Public Service Loan Forgiveness (PSLF) is a federal loan program that will forgive your remaining federal student loan balance after working in public service and making qualifying payments for ten years.
The Department of Education has announced a Limited PSLF Waiver to expand access to PSLF for those who previously didn't have qualifying loans or a qualifying repayment plan. For more about this changes, here's a link to our blog post with details. The deadline to apply for this expanded consideration is October 31, 2022.
How to Qualify
It sounds simple at a high level, but there are a number of requirements for receiving forgiveness. The Department of Education and the loan servicer will count 120 qualifying monthly payments on each loan that meet the following conditions:
- Timeline. Qualifying payments can only be made after October 1, 2007.
- Employment. You worked full time (over 30 hours a week) in public service at the time you made the payment. Qualifying employers include government organizations (like public schools and hospitals), 501(c)(3) non profits, and some types of private non profits. You’ll also need to be working in public service when you receive forgiveness, so if you plan to retire or change industries, that should be a factor in deciding whether you want to pursue PSLF.
- Payment Type. The payment was made on time and in full (early payments, late payments over 15 days, or payments not for the exact amount on the bill don’t count).
- Loan Type. The payment was made on a qualifying loan - only Direct and Direct consolidation loans qualify. (Other loans types, like FFEL and Parent PLUS, can be converted into a Direct loan to qualify. You can find out more information here.)
- Repayment Plan. The payment was made on a qualifying repayment plan. Only income-driven repayment plans and the 10-year Standard plan qualify. Income-driven repayment plans are preferable - if you make payments on the 10-year Standard plan for ten years, you won’t have a loan balance left to forgive at the end of the timeline. (It’s also important to note that payments on a “Standard” plan for consolidation loans with a longer timeline won’t qualify either.)
- Loan Status. The loan’s status was “in repayment” when the payment was made. Payments made while your loans are in grace period, deferment, forbearance, or default won’t qualify.
If this seems like a lot to handle, don’t worry - Summer is here to help!
How to Get Forgiveness
- The first step to work toward PSLF is to make sure that your employment, loan type, and repayment plan all qualify. We can help you figure out if that’s the case. And if it’s not, we can help you consolidate your loan or switch to a new repayment plan.
- Once you meet the requirements, you’ll submit a form called the Employment Certification form. This is a form that both you and your employer will sign that confirms that you work at an eligible public service organization, and the dates you’ve been working there. This form is submitted to FedLoan Servicing.
- When the form is accepted, your loans will be transferred to FedLoan Servicing if they’re not there already. FedLoan will also give you a count of the qualifying payments you’ve made based on the form.
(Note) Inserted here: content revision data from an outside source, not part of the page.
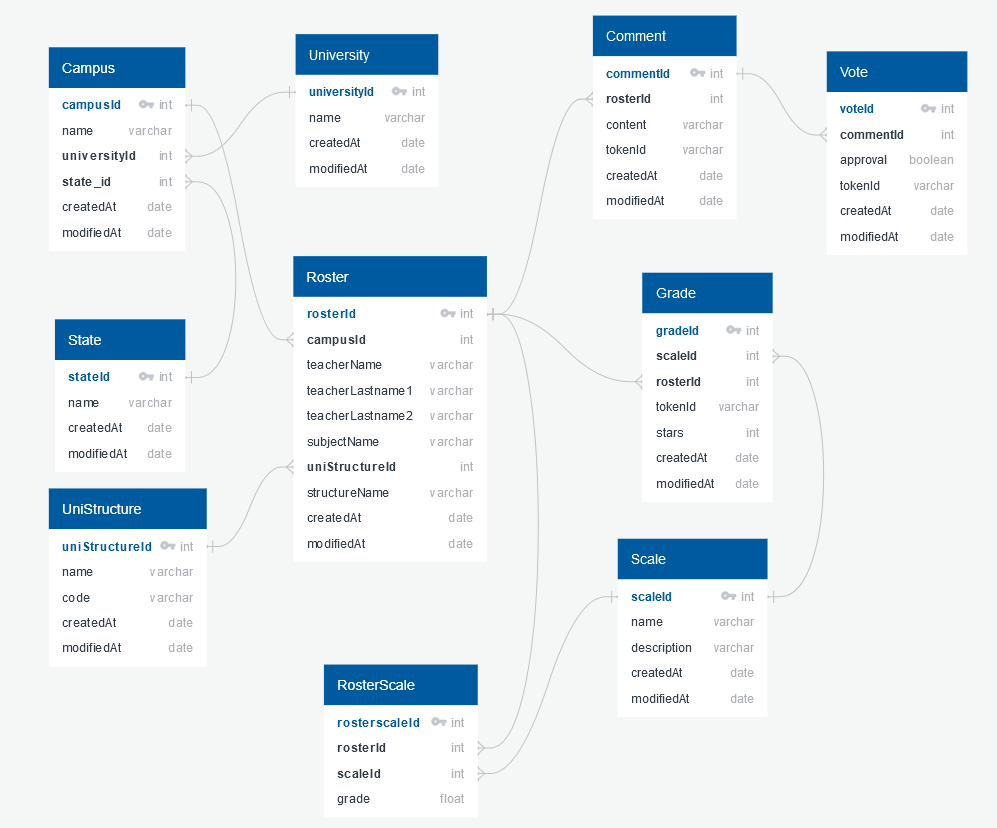
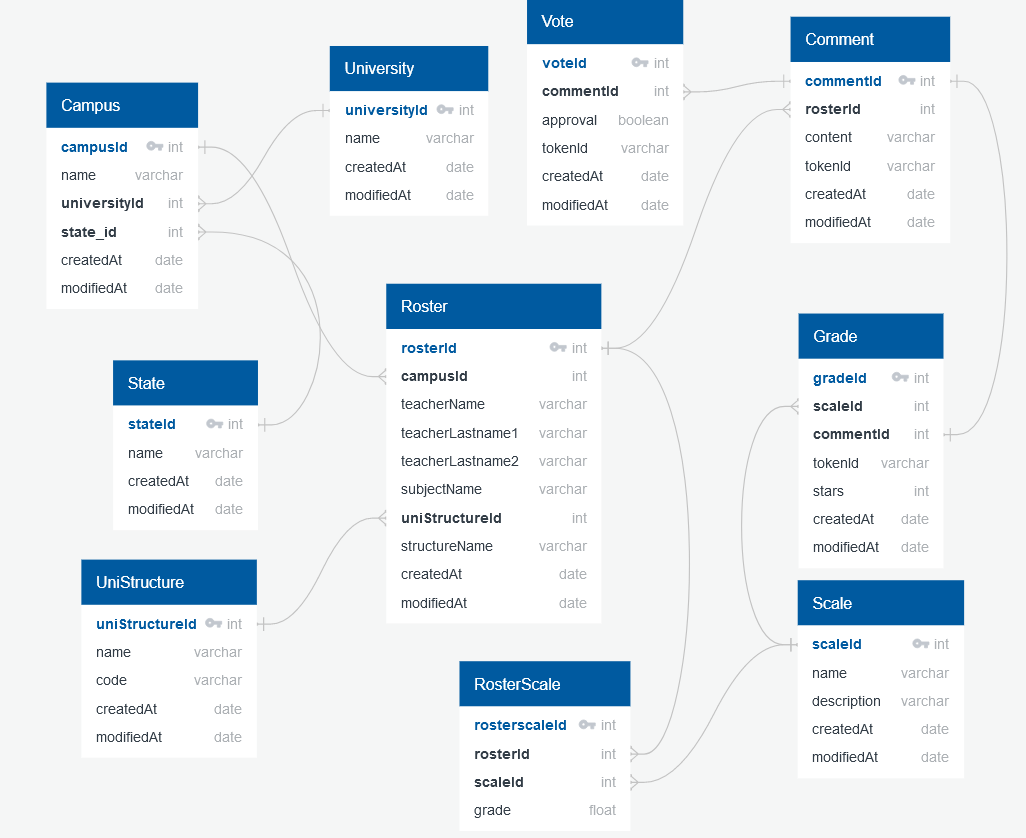
Relationship between Comment and Grade

diff --git a/back-csharp/_data/TeachersContext.cs b/back-csharp/_data/TeachersContext.cs
@@ -131,8 +131,8 @@ namespace back_csharp._data
                     .HasColumnName("gradeid");
                 entity.Property(e => e.ScaleId)
                     .HasColumnName("scaleid");
-                entity.Property(e => e.RosterId)
-                    .HasColumnName("rosterid");
+                entity.Property(e => e.CommentId)
+                    .HasColumnName("commentid");
                 entity.Property(e => e.TokenId)
                     .HasColumnName("tokenid");
                 entity.Property(e => e.Stars)
@@ -156,11 +156,10 @@ namespace back_csharp._data
                 entity.Property(e => e.TokenId)
                     .HasMaxLength(20);
 
-                entity.HasOne(d => d.Roster)
-                    .WithMany(p => p.Grades)
-                    .HasForeignKey(d => d.RosterId)
+                entity.HasOne(d => d.Comment)
+                    .WithOne(p => p.Grade)
                     .OnDelete(DeleteBehavior.ClientSetNull)
-                    .HasConstraintName("grade_roster_id_fkey");
+                    .HasConstraintName("grade_comment_id_fkey");
 
                 entity.HasOne(d => d.Scale)
                     .WithMany(p => p.Grades)

diff --git a/back-csharp/_models/Grade.cs b/back-csharp/_models/Grade.cs
@@ -7,13 +7,13 @@ namespace back_csharp._models
     {
         public int GradeId { get; set; }
         public int ScaleId { get; set; }
-        public int RosterId { get; set; }
+        public int CommentId { get; set; }
         public string TokenId { get; set; }
         public int? Stars { get; set; }
         public DateTime CreatedAt { get; set; }
         public DateTime? ModifiedAt { get; set; }
 
-        public virtual Roster Roster { get; set; } = null!;
+        public virtual Comment Comment { get; set; } = null!;
         public virtual Scale Scale { get; set; } = null!;
     }
 }

diff --git a/back-csharp/_models/Comment.cs b/back-csharp/_models/Comment.cs
@@ -18,6 +18,7 @@ namespace back_csharp._models
         public DateTime? ModifiedAt { get; set; }
 
         public virtual Roster Roster { get; set; } = null!;
+        public virtual Grade Grade { get; set; } = null!;
         public virtual ICollection<Vote> Votes { get; set; }
     }
 }
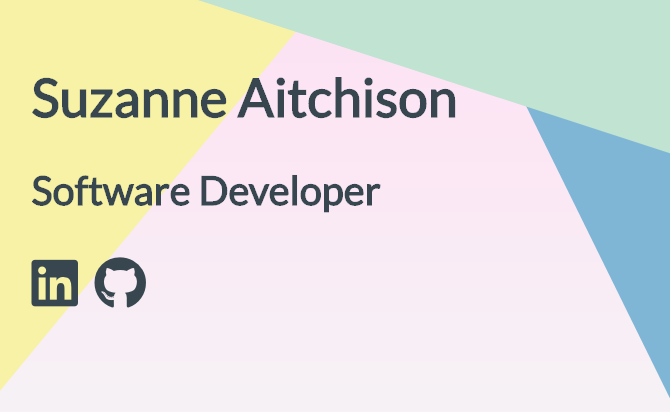
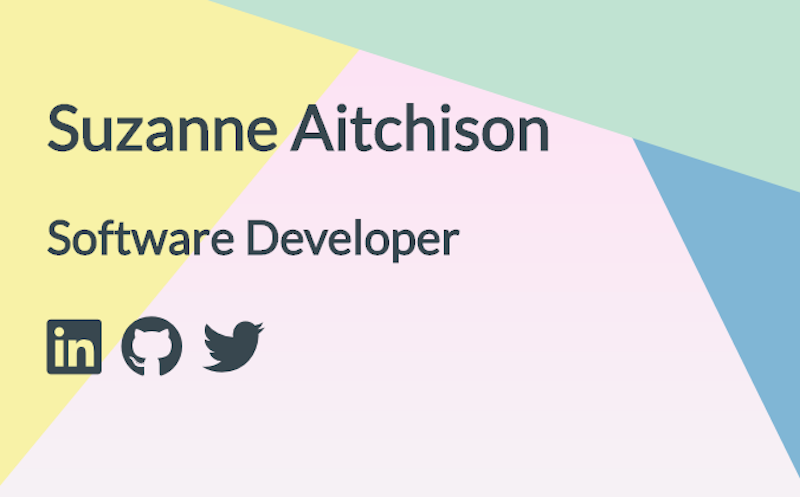
add twitter profile

diff --git a/index.html b/index.html
@@ -31,6 +31,9 @@
       <a href="https://github.com/aitchiss" aria-label="Github Profile" class="contact-icon">
         <i class="fab fa-github" aria-hidden="true"></i>
       </a>
+      <a href="https://twitter.com/s_aitchison" aria-label="Twitter Profile" class="contact-icon">
+        <i class="fab fa-twitter" aria-hidden="true"></i>
+      </a>
     </div>
   </header>
   <section class="general-details">
@@ -38,8 +41,9 @@
       <div class="bio">
         <h2 class="about-header">About</h2>
         <p>I am a Software Developer based in Edinburgh, currently working for Nucleus Financial, specialising in React development.</p>
-        <p>I am also the creator and maintainer of <a href="https://www.upyoura11y.com">Up Your A11y</a>, a resource for web developers to find useful information on how to make web apps more accessible, particularly focusing on Single Page Applications made in React.</p>
-        <p>I also <a href="https://dev.to/s_aitchison">blog regularly on DEV</a>, and <a href="https://dev.to/s_aitchison/my-a11y-hacktoberfest-retro-34op">contribute to Open Source projects</a>, particularly with the aim of auditing and solving accessibility issues.</p>
+        <p>I'm also the creator and maintainer of <a href="https://www.upyoura11y.com">Up Your A11y</a>, a resource for web developers to find useful information on how to make web apps more accessible, particularly focusing on Single Page Applications made in React.</p>
+        <p>I <a href="https://dev.to/s_aitchison">blog regularly on DEV</a>, and <a href="https://dev.to/s_aitchison/my-a11y-hacktoberfest-retro-34op">contribute to Open Source projects</a>, particularly with the aim of auditing and solving accessibility issues.</p>
+        <p>Feel free to reach our via <a href="https://twitter.com/s_aitchison">my Twitter</a>; I'm always especially happy to talk all things accessibility!</p>
       </div>
       <div class="experience-checklist">
         <h2 class="about-header">Recent blog posts</h2>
If their count doesn’t look right (they unfortunately make mistakes), you should follow up and ask for a recount. This can take a while to complete, but it’s better to spend the time now rather than when you’re closing to forgiveness.
- If your form is not accepted, don’t give up! Sometimes borrowers are rejected because they don’t meet the requirements, but sometimes they’re also rejected for something as simple as the date format they used on the form. Find out exactly why and work on next steps.
- PSLF isn’t a set-it-and-forget-it program - make sure you’re keeping up to date! You’ll need to submit a new form and updated income information once a year to remain in an income-driven repayment plan. Your servicer will let you know when the deadline is - it’s different for everyone. We also recommend submitting a new Employment Certification form once a year or whenever you change jobs. The more times you submit the form, the less likely it is that your payment count will be off.
- Once you’ve gotten to 120 months (10 years) of qualifying payments, you’ll submit the second form associated with PSLF - it’s the Forgiveness Application. It looks very similar to the Employment Certification form, and both you and your employer will sign it. You can choose to defer your payments while your application is processed, or continue to make them. FedLoan should refund any payments you make over the 120 required.
A few things that are important to know as you navigate this process:
- Because the payments are counted per loan and not per borrower, different loans may be on different timelines for forgiveness. For example, if you worked and made payments for undergrad loans for three years before going to grad school, your undergrad loans would be forgiven three years before your loans for grad school.
- Saving documents as backup is important in case there’s a discrepancy in your payment count. Download the repayment history from your servicer, and save communication from them as well. You may need it later on.
- If something doesn’t look right, tell your servicer, and don’t stop until you’ve gotten a satisfactory answer. Keep pushing, keep asking, and don’t give up hope! They do correct mistakes, but it sometimes takes being a squeaky wheel.
- If you’re making payments on an income-driven repayment plan, the payments may not cover the interest that’s building on your loan. This means that the total balance of your loans will go up even though you’re making payments. Keep in mind that the total remaining principal and interest can all be forgiven under PSLF.